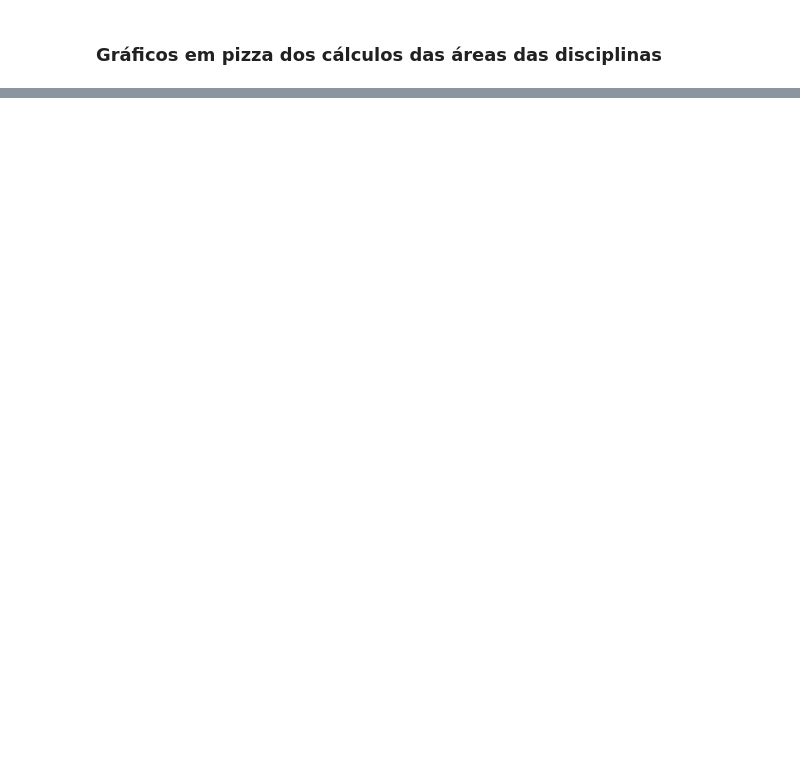
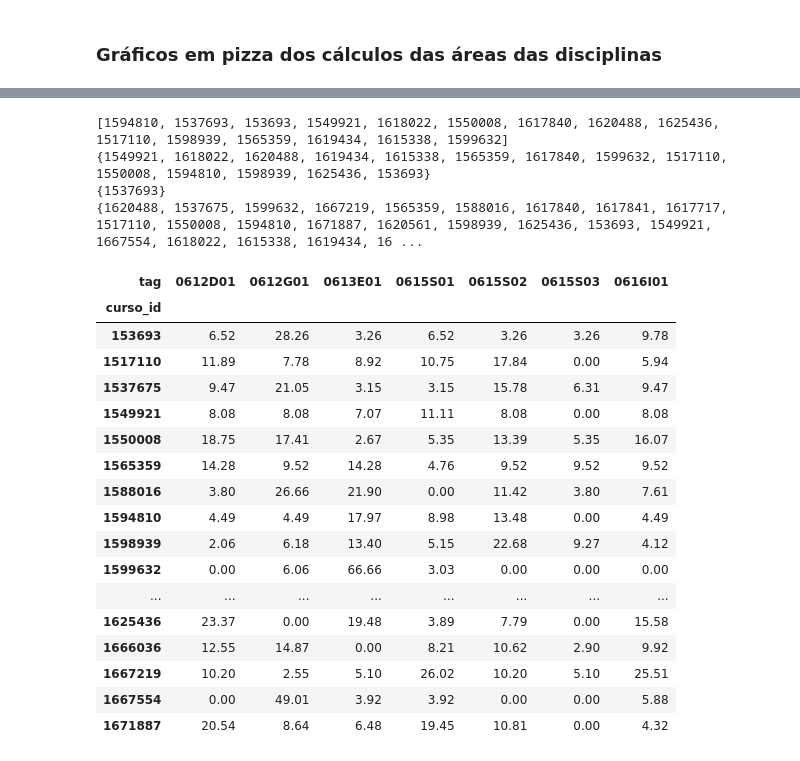
Before and after one commit to cetoli/spike, a Jupyter notebook: src/ipnb/revisão_curricular.ipynb, the cells around one changed output, grey strips where cells are left out. Cells and saved outputs as stored; diff of their text form; code cells hidden in the pictures; blank space fills up the shorter version.

```diff
--- a/src/ipnb/revisão_curricular.ipynb
+++ b/src/ipnb/revisão_curricular.ipynb
@@ -168,0 +196,56 @@ plt.show()
+# %%
+import math
+import locale
+cs_id = ['1594810', '1537693', '153693', '1549921', '1618022', '1550008', '1617840', '1620488', '1625436', '1517110', '1598939', '1565359', '1619434', '1615338', '1599632']
+cs_id = [int(nc) for nc in cs_id]
+print(cs_id)
+locale.setlocale(locale.LC_NUMERIC, '')
+di = ds["curso_id tag chw".split()].copy()
+ll = set(di["curso_id"].to_list())
+ll = set(cs_id).intersection(ll)
+print(ll)
+print(set(cs_id).difference(ll))
+print(set(di["curso_id"].to_list()))
+# dh = dh["curso_id"].astype(int)
+# dh.drop(dh[dh['curso_id'] not in cs_id].index, inplace=True)
+
+# di = di.apply(lambda row: row[~df['curso_id'].isin(cs_id)])
+# dh = dh[df.curso_id.isin(cs_id)]
+# di["chw"] = di["chw"].apply(lambda value: f"{int(value)},{str(value - int(value))[2:]}")
+di["chw"] = di["chw"].apply(lambda value: math.trunc(value*100)/100)
+
+dh = di.set_index(['curso_id','tag'])['chw'].unstack(fill_value=0)
+# dh["Identificador curso"] = di['curso_id'].astype(str)
+# dh = dh.set_index(['curso_id','tag','chw'])
+# dh = dh.unstack("tag").fillna(0).astype(int)
+
+renames = {k: v for k, v in zip("curso_id tag chw".split(), "Identificador curso,Área detalhada,Porcentagem da carga".split(","))}
+dh = dh.rename(renames, axis=1)
+
+# dh["Porcentagem da carga"] = dh["Porcentagem da carga"].apply(lambda x: math.trunc(x * 100)/100)
+# dh["Porcentagem da carga"] = dh["Porcentagem da carga"].apply(lambda value: f"{int(value)},{str(value - int(value))[2:]}")
+
+dh
+# %% [output]
+[1594810, 1537693, 153693, 1549921, 1618022, 1550008, 1617840, 1620488, 1625436, 1517110, 1598939, 1565359, 1619434, 1615338, 1599632]
+{1549921, 1618022, 1620488, 1619434, 1615338, 1565359, 1617840, 1599632, 1517110, 1550008, 1594810, 1598939, 1625436, 153693}
+{1537693}
+{1620488, 1537675, 1599632, 1667219, 1565359, 1588016, 1617840, 1617841, 1617717, 1517110, 1550008, 1594810, 1671887, 1620561, 1598939, 1625436, 153693, 1549921, 1667554, 1618022, 1615338, 1619434, 16 ...
+| tag | 0612D01 | 0612G01 | 0613E01 | 0615S01 | 0615S02 | 0615S03 | 0616I01 |
+| curso_id |  |  |  |  |  |  |  |
+| 153693 | 6.52 | 28.26 | 3.26 | 6.52 | 3.26 | 3.26 | 9.78 |
+| 1517110 | 11.89 | 7.78 | 8.92 | 10.75 | 17.84 | 0.00 | 5.94 |
+| 1537675 | 9.47 | 21.05 | 3.15 | 3.15 | 15.78 | 6.31 | 9.47 |
+| 1549921 | 8.08 | 8.08 | 7.07 | 11.11 | 8.08 | 0.00 | 8.08 |
+| 1550008 | 18.75 | 17.41 | 2.67 | 5.35 | 13.39 | 5.35 | 16.07 |
+| 1565359 | 14.28 | 9.52 | 14.28 | 4.76 | 9.52 | 9.52 | 9.52 |
+| 1588016 | 3.80 | 26.66 | 21.90 | 0.00 | 11.42 | 3.80 | 7.61 |
+| 1594810 | 4.49 | 4.49 | 17.97 | 8.98 | 13.48 | 0.00 | 4.49 |
+| 1598939 | 2.06 | 6.18 | 13.40 | 5.15 | 22.68 | 9.27 | 4.12 |
+| 1599632 | 0.00 | 6.06 | 66.66 | 3.03 | 0.00 | 0.00 | 0.00 |
+| ... | ... | ... | ... | ... | ... | ... | ... |
+| 1625436 | 23.37 | 0.00 | 19.48 | 3.89 | 7.79 | 0.00 | 15.58 |
+| 1666036 | 12.55 | 14.87 | 0.00 | 8.21 | 10.62 | 2.90 | 9.92 |
+| 1667219 | 10.20 | 2.55 | 5.10 | 26.02 | 10.20 | 5.10 | 25.51 |
+| 1667554 | 0.00 | 49.01 | 3.92 | 3.92 | 0.00 | 0.00 | 5.88 |
+| 1671887 | 20.54 | 8.64 | 6.48 | 19.45 | 10.81 | 0.00 | 4.32 |
```
Also changed, not shown: parts of 11 cells of this notebook.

────────────────

→ WHAT YOU SHOULD DO: Pick from the records each line that contains the word "print" and show it.

→ RESPONSE:
+print(cs_id)
+print(ll)
+print(set(cs_id).difference(ll))
+print(set(di["curso_id"].to_list()))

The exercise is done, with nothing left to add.